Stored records
◇ ◇ ◇ ◇ ◇
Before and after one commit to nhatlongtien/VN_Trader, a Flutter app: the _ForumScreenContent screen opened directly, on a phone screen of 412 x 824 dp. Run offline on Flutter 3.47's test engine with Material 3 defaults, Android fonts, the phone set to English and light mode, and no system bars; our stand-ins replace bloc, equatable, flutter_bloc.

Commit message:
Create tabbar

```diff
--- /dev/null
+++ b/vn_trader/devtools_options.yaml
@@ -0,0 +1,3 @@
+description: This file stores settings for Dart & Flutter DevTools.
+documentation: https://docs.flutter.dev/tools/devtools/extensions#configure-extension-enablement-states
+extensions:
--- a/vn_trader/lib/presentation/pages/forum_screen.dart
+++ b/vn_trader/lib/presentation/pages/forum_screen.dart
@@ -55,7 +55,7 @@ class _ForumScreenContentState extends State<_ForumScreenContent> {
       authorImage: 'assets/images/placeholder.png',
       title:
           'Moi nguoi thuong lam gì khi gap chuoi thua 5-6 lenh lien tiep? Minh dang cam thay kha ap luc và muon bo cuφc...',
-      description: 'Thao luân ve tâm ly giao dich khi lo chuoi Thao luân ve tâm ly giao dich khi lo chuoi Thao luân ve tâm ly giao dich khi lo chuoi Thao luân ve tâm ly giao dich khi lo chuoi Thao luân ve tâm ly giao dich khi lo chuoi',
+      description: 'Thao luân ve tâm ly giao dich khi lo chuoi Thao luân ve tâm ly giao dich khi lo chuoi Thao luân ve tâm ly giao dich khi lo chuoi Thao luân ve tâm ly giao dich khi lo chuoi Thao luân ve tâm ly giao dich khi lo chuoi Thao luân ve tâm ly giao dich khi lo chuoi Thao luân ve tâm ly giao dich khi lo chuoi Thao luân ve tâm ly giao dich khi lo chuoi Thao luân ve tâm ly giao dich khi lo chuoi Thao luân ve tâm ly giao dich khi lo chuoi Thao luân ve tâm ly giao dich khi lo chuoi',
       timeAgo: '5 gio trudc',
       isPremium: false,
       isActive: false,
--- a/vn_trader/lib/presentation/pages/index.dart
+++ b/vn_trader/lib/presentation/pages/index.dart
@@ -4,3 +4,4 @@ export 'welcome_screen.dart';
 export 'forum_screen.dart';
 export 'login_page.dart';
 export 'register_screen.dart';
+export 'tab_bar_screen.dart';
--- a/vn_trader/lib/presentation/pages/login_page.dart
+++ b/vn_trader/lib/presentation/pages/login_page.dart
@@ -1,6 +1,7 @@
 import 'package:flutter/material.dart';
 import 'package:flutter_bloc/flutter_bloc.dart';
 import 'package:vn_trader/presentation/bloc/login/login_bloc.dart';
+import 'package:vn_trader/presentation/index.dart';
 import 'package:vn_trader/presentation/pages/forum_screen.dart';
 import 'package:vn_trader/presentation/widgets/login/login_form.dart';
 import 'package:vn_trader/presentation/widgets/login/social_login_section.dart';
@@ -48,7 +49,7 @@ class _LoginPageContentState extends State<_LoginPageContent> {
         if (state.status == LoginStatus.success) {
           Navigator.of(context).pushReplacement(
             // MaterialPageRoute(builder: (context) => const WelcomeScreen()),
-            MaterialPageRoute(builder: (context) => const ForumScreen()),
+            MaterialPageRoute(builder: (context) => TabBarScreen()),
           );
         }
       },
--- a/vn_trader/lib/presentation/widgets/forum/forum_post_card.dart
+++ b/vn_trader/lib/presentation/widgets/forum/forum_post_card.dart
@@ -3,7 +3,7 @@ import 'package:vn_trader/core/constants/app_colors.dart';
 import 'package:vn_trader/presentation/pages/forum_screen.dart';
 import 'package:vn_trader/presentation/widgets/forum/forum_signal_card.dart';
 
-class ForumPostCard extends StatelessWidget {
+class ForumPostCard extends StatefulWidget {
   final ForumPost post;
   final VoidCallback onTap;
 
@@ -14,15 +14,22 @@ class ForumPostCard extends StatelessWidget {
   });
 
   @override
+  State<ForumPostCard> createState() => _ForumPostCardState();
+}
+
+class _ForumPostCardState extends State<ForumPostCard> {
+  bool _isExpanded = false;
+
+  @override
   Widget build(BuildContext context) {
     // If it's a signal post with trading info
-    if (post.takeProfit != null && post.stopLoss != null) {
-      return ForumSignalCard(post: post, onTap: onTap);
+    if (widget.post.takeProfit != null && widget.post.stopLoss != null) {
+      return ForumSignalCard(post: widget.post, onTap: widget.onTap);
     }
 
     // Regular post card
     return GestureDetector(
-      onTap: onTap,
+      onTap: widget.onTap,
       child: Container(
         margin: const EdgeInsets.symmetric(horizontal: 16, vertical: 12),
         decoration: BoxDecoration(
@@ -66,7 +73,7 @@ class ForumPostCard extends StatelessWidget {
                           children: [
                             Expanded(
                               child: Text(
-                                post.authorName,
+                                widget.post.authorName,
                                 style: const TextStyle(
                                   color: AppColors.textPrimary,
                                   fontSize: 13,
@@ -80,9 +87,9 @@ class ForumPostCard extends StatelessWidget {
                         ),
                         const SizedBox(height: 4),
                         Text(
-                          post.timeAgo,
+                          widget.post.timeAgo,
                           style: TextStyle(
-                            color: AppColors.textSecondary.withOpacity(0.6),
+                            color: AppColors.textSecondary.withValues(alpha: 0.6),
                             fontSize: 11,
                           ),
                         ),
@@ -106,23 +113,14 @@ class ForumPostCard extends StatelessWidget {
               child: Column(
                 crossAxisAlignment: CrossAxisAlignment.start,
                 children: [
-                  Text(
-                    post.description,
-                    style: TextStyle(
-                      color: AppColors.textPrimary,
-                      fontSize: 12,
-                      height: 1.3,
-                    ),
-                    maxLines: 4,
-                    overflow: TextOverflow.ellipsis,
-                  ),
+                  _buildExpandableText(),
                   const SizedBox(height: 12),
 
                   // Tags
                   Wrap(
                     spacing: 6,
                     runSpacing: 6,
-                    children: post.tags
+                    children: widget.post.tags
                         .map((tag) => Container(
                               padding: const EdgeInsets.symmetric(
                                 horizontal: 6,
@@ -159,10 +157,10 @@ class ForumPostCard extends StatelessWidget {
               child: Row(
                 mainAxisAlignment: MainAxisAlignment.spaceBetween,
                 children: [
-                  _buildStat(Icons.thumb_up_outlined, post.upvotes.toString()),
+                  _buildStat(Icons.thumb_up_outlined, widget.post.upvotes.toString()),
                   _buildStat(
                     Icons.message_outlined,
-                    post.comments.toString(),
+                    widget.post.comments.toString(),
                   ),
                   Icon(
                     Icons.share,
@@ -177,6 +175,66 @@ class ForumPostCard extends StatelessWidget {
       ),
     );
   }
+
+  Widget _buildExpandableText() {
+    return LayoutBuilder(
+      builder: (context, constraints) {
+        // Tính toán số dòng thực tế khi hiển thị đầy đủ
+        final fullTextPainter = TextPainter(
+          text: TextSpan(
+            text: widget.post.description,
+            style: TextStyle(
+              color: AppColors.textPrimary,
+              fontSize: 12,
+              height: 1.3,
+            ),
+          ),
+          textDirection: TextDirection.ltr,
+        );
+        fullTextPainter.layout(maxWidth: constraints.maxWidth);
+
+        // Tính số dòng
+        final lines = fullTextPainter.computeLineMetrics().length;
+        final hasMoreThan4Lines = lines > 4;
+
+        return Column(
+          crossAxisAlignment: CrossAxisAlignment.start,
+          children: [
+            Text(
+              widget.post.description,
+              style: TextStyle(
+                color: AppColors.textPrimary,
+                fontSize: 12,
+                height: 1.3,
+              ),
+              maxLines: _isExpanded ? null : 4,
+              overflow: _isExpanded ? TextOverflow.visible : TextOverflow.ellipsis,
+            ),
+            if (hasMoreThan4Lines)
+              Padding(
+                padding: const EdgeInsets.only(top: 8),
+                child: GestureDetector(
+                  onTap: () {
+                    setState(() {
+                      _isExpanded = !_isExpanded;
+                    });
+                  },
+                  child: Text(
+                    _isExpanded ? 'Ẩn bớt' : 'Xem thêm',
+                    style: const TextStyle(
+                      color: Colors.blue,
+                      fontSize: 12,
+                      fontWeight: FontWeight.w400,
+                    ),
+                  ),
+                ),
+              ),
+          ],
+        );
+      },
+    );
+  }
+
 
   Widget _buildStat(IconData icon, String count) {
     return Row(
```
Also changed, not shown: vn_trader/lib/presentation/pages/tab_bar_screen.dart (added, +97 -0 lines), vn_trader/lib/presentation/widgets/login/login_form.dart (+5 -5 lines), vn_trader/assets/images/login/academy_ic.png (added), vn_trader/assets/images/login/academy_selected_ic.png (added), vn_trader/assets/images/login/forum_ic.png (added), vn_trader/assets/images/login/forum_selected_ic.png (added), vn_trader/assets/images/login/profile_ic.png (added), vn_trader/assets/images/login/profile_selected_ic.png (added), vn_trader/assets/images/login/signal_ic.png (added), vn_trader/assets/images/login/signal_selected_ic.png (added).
◇ ◇ ◇ ◇ ◇
Which lines above include "height"? Show each of them by copying it.

**Answer below:**
                         const SizedBox(height: 4),
-                      height: 1.3,
                   const SizedBox(height: 12),
+              height: 1.3,
+                height: 1.3,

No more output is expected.